Captain America: Issues 9-12: American Nightmare: The title story for this collection has some intriguing moments and includes Cap's new electric shield. There's also a nice plot with Cap discovering that in his absence, his apartment has been over by squatters led by an out of work of father and how he handles it is classic. The way the story actually plays out is a bit weak. The vilain is just bizarre and his plot is based on his equating the "American Dream" with the type of dream people have when they sleep. It also seems to suggest that patriotic people who believe in stuff are ones in danger of destroying everything which is actually kind of awful given the level of cynicism out out there. I have to wonder if this story was some veiled critique of objectivism as people under the spell of this evil allege others are taking advantage of them and one person even destroys his own building at the end of Issue 9 ala Howard Roark in the Fountainhead. Either way, I don't think Waid does a good job fleshing out the point if there was one. Grade: C-
Captain America/Iron Man Annual: Iron Man has a battle with a mind controlling villain and gets in a position where he can wipe out everyone's memory of his secret identity having determined that way too many people know it. However, when he starts retelling them, he finds them less than pleased and none are less pleased than Captain America who doesn't appreciate Iron Man violating his rights and the rights of others. But meanwhile Iron Man and Cap have to battle a villain and learn a lesson. I don't much care for this story due to its relativistic bent which doesn't fit Cap at his bent. It's meant to have circumstances show both heroes the other's perspective but that's not really the point of a character like Cap. The story has some good moments, but still it's only so so.
Captain America/Citizen V Annual: Captain America America ends up teaming up with Citizen V, the grandchild of the original character from the Golden Age. This story is by Kurt Busiek rather than Waid and it's actually a fun story. Baron Zemo had pretended to be Citizen V as part of the Thunderbirds in hopes of taking over the world during the time that the Avengers and FF were in another dimension. However, this is the real McCoy who wants to take Zemo down. There's a great World War II flashback of Cap and the original Citizen V in action and a great story of this mysterious hero battling Cap with Baron Zemo. This is a very fun story. Grade: A-

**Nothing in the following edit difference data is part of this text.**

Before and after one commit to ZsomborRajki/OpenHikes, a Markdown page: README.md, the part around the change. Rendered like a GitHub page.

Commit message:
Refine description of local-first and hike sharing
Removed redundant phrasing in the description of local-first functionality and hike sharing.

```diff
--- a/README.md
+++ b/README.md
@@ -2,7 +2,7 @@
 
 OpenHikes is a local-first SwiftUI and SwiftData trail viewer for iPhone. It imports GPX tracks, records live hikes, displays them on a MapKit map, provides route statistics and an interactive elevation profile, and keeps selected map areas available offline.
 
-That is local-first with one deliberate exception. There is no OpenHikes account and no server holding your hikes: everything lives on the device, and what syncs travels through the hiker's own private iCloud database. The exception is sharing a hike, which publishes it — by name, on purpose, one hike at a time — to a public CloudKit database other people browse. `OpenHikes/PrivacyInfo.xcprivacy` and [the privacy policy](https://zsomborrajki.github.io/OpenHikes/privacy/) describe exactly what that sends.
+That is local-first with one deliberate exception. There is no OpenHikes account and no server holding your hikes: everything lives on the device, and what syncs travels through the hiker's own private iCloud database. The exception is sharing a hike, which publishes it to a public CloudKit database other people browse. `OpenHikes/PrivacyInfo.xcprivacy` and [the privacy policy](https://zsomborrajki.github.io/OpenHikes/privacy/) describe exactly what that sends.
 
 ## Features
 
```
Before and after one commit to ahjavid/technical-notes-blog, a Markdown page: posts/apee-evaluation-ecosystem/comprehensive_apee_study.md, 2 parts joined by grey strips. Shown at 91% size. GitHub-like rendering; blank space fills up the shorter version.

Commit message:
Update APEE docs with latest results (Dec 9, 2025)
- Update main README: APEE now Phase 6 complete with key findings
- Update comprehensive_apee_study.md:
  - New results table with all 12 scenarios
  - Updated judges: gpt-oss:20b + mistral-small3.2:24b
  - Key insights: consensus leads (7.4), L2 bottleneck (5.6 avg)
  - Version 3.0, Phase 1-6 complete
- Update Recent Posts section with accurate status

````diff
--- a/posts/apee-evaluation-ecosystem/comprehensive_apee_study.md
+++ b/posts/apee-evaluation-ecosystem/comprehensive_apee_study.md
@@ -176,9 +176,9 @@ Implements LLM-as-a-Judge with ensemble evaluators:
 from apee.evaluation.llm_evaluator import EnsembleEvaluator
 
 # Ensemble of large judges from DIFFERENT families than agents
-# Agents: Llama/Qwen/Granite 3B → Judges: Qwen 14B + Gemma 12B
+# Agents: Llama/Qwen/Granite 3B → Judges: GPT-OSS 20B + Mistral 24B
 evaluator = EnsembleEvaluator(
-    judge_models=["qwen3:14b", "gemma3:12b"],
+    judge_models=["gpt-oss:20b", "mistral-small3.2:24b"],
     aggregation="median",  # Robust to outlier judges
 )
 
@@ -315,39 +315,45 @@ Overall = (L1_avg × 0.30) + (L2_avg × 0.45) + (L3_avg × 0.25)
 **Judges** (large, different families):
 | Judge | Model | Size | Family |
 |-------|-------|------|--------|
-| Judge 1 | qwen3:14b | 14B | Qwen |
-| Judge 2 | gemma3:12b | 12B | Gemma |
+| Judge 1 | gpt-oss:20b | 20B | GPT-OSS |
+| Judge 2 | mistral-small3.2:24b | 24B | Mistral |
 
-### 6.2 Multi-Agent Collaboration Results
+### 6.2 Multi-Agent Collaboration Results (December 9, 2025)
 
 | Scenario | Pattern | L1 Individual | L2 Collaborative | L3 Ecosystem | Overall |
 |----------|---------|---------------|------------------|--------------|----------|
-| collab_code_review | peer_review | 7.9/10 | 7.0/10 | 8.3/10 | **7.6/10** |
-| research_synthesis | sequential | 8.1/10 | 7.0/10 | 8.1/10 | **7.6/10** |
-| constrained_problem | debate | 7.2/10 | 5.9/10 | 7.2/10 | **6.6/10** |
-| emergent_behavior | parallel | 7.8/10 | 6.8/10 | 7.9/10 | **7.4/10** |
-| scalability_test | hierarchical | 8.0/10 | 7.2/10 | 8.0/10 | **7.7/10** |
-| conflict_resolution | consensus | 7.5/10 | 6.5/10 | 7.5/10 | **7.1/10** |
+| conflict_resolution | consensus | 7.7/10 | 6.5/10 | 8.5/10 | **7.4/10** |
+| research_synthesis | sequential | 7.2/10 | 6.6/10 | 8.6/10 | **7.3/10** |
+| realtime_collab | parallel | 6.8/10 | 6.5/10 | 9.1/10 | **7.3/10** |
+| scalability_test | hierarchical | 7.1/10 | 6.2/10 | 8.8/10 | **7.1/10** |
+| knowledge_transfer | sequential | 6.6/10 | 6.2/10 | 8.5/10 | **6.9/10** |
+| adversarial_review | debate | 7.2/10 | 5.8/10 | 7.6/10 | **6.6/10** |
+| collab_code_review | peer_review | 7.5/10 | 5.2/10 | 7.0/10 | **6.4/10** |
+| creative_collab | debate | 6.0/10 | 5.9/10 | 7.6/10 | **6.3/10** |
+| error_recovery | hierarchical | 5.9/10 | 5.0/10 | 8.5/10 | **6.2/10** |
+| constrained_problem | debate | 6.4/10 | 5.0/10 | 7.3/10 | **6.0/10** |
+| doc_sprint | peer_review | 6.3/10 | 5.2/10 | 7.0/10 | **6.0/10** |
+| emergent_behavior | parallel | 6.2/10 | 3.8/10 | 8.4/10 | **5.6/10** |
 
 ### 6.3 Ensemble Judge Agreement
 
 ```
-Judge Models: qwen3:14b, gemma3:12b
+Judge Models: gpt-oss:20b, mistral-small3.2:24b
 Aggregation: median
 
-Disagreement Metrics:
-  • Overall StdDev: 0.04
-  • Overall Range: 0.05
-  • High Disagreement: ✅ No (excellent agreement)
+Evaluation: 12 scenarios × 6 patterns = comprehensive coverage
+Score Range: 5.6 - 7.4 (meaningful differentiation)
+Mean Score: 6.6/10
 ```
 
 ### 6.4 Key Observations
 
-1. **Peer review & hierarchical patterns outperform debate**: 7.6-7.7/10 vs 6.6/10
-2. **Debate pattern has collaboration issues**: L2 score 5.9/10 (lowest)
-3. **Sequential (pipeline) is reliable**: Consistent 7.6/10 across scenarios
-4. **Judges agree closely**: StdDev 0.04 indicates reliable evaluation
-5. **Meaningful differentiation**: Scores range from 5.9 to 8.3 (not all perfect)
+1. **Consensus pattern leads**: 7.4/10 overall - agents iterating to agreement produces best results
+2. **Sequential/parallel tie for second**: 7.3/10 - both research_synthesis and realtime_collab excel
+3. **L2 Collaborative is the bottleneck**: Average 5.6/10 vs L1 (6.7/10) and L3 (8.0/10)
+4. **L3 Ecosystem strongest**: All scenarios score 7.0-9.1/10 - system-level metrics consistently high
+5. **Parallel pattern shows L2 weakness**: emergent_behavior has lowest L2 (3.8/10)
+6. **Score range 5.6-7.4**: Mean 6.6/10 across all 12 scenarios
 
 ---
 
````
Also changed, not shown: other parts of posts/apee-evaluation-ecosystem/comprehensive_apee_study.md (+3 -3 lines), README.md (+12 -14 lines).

Captain America issue 13: Plausible Deniability: Captain America tries to help a candidate who had tried to get Captain America's endorsement but wound up with the endorse of a Scrull duplicate instead. Cap wants to find out how to help him and how to avoid having Cap involved in politics. At the same time, he has suspicions about the incumbent Congressman that could include him being under the control of one of the moment powerful forces for evil in the Marvel Universe. Decent and well intentioned. Grade: B+
I should also that the book's enhanced by an illustrated text recap of the life and times of the Red Skull (who actually doesn't appear until the next took.)
Overall, this is a decent book, with some ups and downs-though American Nightmare is probably the biggest down in the whole book and that's four issues of Captain America. For my part, I'll probably try and get the next book in this series through interlibrary loan rather than purchase.